By SELINA WILLIAMS
LONDON -- BG Group on Wednesday said it had completed its
first substantial agreement for the long-term sale of liquefied
gas to India, one of the world's most rapidly growing
energy markets and a key customer for the super-cooled gas.
Under the agreement, BG will supply state-owned Gujarat
State Petroleum Corp., or GSPC, with up to 2.5 million
metric tpy of LNG, concluding an initial agreement announced in
September 2011. Analysts estimate the 20-year contract could be
worth around $20 billion.
The deal highlights BG's drive to focus on the exploration and production and LNG
shipping and marketing side of its business as it exits
transmission and distribution, regasification and power
generation.
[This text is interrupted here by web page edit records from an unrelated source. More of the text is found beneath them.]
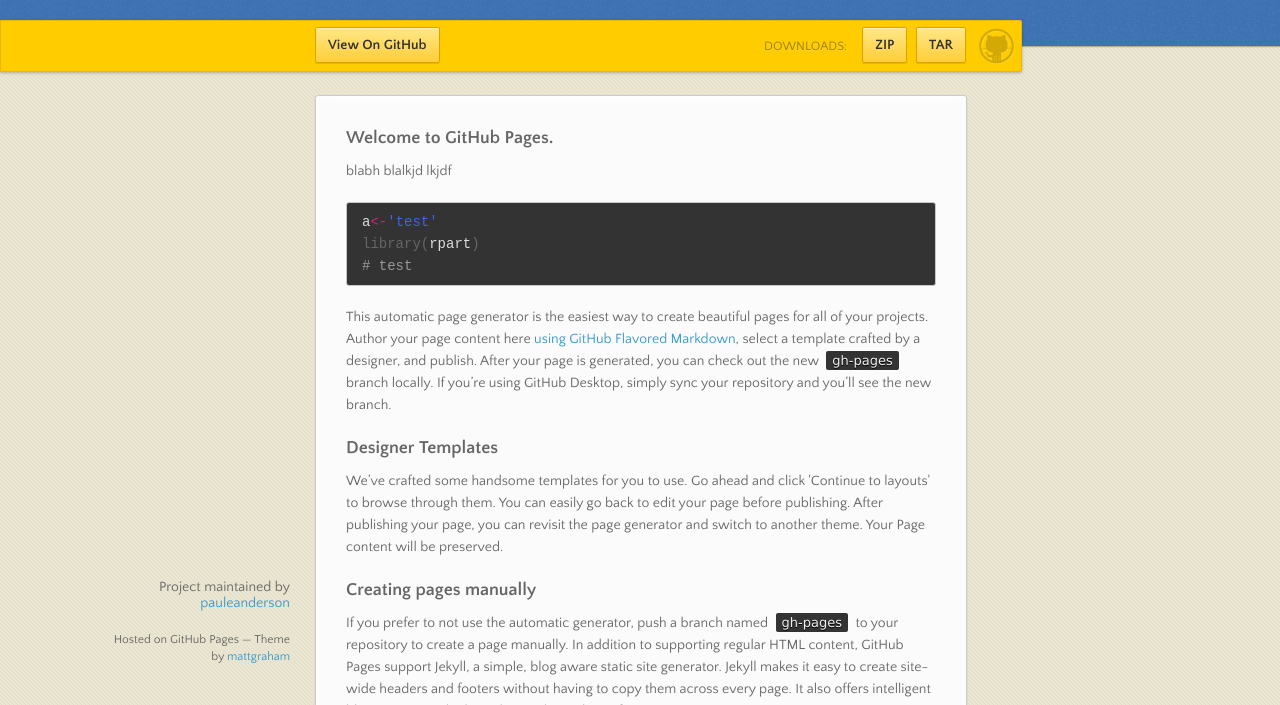
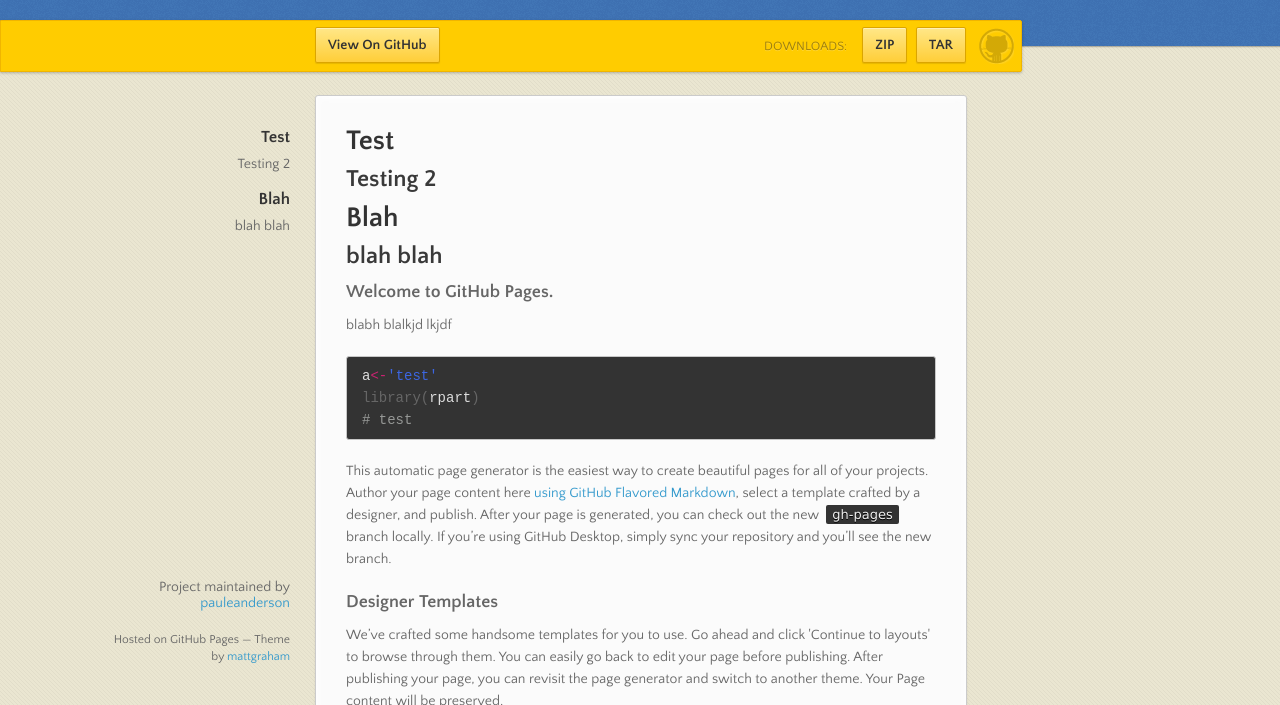
Before and after one commit to pauleanderson/wells-fargo-analytics, a plain HTML site: page index.html in a window 1280 px wide. Shown: the part 95-800 px from the top of the page. Drawn offline with nearby package versions, Linux system fonts and the light colour scheme.

```diff
--- a/index.html
+++ b/index.html
@@ -39,7 +39,19 @@
         <ul></ul>
       </nav>
       <section>
-        <h3>
+        <h1>
+<a id="test" class="anchor" href="#test" aria-hidden="true"><span class="octicon octicon-link"></span></a>Test</h1>
+
+<h2>
+<a id="testing-2" class="anchor" href="#testing-2" aria-hidden="true"><span class="octicon octicon-link"></span></a>Testing 2</h2>
+
+<h1>
+<a id="blah" class="anchor" href="#blah" aria-hidden="true"><span class="octicon octicon-link"></span></a>Blah</h1>
+
+<h2>
+<a id="blah-blah" class="anchor" href="#blah-blah" aria-hidden="true"><span class="octicon octicon-link"></span></a>blah blah</h2>
+
+<h3>
 <a id="welcome-to-github-pages" class="anchor" href="#welcome-to-github-pages" aria-hidden="true"><span class="octicon octicon-link"></span></a>Welcome to GitHub Pages.</h3>
 
 <p>blabh blalkjd
```
Also changed, not shown: params.json (+1 -1 lines).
The company has already divested some of those
assets, including last year's sale of its stake in Brazilian
gas distributor Comgas.
The deal also underscores the growing significance to major
energy suppliers of India, where the International
Energy Agency sees natural
gas demand almost tripling to 178 billion cubic meters by
2025 from 64 bcm in 2010 under its base case scenario.
"We have been active in India for more than 15 years and it
is a large and important market that we understand well. We
expect the country to lie third among LNG
importing countries by 2025, behind Japan and China," said BG
chief executive Chris Finlayson.
Earlier this week, BG confirmed the natural
gas resource and production potential in one of its
offshore Tanzania fields and is in the process of selecting a
site for an onshore LNG
facility to export the gas.
Analysts say that East African countries such as Tanzania
and Mozambique, locations of major recent gas discoveries, are
well placed to serve growing energy demand in India, which is
already ramping up LNG imports as demand from the power
generation and other sectors outstrips domestic production.
Suppliers are already battling for the contracts with India.
Last October, GAIL (India) clinched a 20-year deal to buy LNG
from the Singapore unit of Russia's state-owned gas giant OAO
India currently imports about a quarter of its gas
requirements. But if gas
production doesn't increase faster, India may have to import as much as
half its needs within a few years, analysts say. Indeed,
several gas-fired power plants are already shuttered or
operating below capacity due to a shortage of gas.
Under the terms of the deal signed with GSPC, BG will
initially supply 1.25 million tpy of LNG beginning in 2015 and
for up to 20 years, potentially increasing to 2.5 million tpy
after two years.
GSPC will be supplied from BG's global LNG portfolio, which
means the gas could come from any of a number of the company's
projects, including giant
developments in Australia.
"Our long-term agreement with GSPC adds another dimension to
our global LNG
portfolio with the addition of material new supplies to a fast
growing market. We look forward to building our presence in the
country," Mr. Finlayson said.
Dow Jones Newswires